## YOUR TASK
Scan the data below and state how many of its lines contain the word "Surprising", giving only the figure.

## Web page revision data
########################################

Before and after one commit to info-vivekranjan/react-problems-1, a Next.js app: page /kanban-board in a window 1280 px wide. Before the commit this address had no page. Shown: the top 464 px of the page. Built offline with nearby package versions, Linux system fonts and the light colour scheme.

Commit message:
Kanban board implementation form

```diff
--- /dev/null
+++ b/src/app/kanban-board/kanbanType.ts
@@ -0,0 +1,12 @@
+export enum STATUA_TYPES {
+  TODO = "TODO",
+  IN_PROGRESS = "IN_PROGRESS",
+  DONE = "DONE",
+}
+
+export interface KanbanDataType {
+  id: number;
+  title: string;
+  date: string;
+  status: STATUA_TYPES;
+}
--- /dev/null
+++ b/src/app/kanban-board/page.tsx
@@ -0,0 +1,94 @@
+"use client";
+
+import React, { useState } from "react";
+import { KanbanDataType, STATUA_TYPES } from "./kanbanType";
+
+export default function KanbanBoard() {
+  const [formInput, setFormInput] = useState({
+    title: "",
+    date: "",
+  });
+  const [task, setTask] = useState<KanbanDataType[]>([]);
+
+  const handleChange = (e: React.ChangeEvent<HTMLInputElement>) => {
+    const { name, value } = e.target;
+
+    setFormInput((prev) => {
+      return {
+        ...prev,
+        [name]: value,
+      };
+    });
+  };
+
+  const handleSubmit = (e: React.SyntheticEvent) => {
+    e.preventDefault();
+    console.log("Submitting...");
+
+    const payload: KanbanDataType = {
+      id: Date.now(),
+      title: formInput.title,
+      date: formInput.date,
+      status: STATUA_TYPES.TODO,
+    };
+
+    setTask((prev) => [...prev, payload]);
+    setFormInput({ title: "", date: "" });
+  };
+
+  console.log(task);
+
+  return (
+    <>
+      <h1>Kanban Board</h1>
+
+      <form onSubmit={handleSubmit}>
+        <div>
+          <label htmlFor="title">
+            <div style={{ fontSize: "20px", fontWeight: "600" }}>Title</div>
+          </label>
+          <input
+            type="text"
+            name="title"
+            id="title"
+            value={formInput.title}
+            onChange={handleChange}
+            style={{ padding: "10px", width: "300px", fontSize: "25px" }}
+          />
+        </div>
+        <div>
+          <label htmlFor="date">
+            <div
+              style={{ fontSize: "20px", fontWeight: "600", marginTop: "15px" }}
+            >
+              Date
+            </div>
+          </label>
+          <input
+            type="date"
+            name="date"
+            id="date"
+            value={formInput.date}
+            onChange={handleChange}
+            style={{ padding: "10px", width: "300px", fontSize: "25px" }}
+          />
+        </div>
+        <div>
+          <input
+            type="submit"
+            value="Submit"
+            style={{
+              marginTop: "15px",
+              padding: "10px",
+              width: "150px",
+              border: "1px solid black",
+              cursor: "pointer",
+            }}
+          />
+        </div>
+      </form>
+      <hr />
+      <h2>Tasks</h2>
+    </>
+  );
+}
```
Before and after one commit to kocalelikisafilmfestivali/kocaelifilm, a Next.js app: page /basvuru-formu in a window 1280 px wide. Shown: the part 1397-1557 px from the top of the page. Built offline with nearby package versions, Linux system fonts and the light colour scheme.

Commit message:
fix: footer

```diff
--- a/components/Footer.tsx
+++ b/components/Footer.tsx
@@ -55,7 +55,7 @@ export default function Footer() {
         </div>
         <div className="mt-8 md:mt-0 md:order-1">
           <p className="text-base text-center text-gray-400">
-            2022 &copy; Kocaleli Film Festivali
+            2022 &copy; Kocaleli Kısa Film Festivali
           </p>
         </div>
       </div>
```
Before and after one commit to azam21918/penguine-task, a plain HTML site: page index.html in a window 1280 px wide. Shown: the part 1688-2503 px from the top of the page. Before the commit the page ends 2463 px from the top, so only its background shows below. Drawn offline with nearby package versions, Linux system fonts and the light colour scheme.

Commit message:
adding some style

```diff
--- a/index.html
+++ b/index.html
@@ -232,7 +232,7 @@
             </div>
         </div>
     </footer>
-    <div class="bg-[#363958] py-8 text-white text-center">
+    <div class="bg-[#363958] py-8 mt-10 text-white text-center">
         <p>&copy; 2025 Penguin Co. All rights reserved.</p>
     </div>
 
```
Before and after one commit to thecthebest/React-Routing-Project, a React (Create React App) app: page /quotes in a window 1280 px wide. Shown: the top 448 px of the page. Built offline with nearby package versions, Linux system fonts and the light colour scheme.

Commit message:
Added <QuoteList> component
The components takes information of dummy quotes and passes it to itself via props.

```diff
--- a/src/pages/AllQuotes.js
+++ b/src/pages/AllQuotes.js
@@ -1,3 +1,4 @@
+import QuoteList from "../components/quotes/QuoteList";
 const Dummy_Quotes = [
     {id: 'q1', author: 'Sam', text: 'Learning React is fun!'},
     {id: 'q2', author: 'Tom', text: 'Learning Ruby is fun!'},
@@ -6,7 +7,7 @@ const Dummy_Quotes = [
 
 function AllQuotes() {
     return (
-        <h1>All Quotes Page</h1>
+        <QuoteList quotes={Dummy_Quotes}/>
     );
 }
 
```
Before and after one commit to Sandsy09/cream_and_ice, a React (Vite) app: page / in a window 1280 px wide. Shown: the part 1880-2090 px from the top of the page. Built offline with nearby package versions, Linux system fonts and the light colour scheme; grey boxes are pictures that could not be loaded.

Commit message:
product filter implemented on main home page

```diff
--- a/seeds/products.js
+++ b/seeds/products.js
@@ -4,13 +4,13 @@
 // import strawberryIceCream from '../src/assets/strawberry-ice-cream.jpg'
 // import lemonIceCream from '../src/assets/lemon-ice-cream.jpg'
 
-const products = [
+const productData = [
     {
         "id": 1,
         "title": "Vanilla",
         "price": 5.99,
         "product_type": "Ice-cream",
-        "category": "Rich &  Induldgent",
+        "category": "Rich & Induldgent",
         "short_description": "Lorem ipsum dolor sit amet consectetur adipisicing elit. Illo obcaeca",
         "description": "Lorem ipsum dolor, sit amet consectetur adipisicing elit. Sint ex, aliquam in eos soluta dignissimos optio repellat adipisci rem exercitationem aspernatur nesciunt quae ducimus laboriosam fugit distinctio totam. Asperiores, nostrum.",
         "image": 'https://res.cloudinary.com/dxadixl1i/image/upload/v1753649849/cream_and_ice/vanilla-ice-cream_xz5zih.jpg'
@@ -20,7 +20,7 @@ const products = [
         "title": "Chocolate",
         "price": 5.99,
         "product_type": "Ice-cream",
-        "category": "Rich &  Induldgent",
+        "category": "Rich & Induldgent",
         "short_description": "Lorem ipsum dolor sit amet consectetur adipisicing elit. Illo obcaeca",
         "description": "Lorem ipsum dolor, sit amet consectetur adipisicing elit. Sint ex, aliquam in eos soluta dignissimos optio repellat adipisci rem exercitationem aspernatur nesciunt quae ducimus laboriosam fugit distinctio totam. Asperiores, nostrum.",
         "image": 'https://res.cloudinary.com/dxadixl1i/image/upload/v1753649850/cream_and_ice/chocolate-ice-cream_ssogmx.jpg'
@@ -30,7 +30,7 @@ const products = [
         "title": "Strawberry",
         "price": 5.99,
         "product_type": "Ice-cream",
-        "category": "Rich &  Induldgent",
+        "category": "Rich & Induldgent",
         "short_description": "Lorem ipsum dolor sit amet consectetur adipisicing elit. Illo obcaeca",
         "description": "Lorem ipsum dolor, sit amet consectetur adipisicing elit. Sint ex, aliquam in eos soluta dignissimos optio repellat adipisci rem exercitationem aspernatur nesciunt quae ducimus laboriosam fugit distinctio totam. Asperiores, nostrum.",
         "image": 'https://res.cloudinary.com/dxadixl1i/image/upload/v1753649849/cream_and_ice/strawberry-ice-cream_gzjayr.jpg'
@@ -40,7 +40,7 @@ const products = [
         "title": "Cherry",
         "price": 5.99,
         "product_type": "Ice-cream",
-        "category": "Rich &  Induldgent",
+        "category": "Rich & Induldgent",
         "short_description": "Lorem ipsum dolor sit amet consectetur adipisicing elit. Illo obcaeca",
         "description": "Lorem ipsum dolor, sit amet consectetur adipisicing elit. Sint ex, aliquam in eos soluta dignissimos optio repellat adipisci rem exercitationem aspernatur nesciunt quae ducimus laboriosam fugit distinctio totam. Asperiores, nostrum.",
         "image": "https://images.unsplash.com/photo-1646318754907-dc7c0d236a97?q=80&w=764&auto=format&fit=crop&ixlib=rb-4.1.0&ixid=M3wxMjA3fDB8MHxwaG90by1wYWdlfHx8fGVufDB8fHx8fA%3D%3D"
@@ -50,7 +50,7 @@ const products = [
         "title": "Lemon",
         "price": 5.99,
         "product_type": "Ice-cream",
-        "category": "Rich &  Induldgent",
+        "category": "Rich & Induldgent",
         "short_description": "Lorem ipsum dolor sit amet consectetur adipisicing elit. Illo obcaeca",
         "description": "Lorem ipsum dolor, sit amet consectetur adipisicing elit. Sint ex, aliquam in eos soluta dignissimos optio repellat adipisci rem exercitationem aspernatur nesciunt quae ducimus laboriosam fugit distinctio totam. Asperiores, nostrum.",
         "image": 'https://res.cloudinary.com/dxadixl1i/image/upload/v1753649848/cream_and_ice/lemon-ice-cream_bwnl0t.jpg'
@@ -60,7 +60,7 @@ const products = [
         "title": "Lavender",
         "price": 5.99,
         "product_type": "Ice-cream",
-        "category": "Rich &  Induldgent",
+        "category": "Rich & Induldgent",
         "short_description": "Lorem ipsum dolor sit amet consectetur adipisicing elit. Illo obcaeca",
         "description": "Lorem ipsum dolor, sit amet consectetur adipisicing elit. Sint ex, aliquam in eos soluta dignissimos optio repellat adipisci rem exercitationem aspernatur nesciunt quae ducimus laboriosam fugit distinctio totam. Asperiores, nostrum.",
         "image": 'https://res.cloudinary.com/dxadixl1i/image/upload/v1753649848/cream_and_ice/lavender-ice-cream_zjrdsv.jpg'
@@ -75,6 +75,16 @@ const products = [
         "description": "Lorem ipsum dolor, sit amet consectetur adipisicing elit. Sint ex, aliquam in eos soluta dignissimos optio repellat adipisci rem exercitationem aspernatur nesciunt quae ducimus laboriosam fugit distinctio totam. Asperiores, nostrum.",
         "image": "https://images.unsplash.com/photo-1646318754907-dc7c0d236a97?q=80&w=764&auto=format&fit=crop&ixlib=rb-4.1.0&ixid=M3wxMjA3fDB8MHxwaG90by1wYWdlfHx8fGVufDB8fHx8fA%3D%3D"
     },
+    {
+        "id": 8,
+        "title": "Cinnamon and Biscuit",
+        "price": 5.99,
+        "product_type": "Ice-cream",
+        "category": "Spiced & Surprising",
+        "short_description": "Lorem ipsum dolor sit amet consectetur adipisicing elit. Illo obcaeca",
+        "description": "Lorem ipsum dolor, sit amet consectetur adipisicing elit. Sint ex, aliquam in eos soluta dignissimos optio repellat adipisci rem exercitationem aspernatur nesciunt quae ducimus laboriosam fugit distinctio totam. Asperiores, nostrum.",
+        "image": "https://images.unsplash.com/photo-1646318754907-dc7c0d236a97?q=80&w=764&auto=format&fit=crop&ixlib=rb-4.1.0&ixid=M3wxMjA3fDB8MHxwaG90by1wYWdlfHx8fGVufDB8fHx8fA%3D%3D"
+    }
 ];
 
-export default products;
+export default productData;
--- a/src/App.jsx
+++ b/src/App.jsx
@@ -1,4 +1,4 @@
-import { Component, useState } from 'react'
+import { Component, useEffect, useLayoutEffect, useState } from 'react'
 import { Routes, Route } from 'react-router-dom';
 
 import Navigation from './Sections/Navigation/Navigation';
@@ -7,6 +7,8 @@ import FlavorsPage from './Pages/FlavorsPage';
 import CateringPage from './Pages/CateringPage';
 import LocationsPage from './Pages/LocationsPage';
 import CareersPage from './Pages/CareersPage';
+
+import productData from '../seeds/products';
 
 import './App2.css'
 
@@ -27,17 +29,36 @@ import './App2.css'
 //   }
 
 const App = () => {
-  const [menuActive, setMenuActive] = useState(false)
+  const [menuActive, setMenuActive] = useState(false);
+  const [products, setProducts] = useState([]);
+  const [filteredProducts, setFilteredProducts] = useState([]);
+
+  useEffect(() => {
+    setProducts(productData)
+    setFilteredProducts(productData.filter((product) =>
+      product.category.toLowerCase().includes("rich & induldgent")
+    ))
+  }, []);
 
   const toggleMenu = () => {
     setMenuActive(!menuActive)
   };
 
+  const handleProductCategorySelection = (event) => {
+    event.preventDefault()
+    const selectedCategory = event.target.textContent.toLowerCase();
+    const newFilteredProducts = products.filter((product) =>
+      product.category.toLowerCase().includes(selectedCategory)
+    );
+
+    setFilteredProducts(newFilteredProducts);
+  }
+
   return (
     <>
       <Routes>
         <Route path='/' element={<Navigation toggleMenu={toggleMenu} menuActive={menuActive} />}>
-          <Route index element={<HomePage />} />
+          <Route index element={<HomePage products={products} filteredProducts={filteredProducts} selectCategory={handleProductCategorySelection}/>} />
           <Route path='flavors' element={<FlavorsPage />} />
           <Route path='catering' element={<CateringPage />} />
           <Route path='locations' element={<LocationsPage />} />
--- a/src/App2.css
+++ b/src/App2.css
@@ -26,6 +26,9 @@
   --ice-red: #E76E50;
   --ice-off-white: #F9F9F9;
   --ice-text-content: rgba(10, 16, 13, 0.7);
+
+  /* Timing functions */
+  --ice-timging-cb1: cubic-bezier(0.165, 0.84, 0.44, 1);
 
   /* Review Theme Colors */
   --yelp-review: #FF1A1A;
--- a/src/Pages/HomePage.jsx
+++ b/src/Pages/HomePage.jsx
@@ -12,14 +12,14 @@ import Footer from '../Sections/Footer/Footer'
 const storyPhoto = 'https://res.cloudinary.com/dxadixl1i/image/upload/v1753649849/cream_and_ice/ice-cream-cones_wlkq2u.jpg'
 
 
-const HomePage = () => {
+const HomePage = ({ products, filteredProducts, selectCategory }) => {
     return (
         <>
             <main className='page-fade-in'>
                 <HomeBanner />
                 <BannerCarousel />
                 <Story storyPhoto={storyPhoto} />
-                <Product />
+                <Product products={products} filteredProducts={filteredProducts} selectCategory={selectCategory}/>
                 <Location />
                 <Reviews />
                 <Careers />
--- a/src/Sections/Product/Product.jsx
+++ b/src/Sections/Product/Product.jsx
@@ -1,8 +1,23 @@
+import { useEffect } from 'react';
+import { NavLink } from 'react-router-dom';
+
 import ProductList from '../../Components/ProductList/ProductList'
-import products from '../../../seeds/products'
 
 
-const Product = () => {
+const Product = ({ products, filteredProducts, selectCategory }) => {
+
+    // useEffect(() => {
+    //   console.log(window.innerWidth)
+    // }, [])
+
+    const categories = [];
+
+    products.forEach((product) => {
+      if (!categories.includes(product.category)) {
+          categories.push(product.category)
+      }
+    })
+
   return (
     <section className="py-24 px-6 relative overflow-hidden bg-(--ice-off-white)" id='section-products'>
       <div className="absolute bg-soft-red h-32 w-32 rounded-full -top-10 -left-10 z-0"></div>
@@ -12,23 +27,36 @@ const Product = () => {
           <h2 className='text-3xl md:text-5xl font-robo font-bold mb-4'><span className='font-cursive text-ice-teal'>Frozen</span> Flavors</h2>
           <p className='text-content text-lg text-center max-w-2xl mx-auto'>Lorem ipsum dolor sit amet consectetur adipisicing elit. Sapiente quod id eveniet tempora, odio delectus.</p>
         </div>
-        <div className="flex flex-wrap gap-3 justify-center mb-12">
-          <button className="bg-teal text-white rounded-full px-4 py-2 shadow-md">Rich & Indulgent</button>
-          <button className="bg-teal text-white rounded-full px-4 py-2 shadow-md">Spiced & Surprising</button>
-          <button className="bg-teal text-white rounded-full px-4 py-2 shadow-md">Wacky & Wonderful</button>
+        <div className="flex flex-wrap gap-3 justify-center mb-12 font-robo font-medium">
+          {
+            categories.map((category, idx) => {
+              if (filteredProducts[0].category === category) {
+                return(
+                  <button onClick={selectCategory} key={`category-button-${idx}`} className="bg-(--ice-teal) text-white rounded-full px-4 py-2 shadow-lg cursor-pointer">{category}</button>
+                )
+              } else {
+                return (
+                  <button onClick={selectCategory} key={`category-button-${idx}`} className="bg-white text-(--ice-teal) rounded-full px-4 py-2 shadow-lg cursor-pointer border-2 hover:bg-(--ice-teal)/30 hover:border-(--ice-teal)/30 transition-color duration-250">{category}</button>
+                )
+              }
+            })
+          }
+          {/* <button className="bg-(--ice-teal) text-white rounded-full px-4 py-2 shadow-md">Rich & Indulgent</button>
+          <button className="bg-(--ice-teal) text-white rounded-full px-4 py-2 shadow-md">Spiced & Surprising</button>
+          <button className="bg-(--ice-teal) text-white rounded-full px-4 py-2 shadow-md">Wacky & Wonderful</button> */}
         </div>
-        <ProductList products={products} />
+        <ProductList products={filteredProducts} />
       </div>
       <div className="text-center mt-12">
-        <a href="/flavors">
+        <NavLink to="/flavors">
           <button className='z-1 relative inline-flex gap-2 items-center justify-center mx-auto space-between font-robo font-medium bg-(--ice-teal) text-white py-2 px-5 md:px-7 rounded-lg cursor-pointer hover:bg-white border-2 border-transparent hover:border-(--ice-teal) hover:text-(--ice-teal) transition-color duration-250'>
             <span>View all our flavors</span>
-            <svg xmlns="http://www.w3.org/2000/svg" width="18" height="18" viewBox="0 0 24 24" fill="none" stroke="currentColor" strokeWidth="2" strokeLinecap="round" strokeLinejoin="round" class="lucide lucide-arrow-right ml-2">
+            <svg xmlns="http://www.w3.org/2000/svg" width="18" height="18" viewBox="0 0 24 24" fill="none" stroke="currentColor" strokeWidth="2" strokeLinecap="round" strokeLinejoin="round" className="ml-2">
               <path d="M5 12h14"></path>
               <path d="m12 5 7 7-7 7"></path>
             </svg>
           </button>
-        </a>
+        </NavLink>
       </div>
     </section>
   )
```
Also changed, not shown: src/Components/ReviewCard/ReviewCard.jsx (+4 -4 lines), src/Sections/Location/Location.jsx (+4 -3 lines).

########################################

## OUTPUT OF THE EXERCISE
3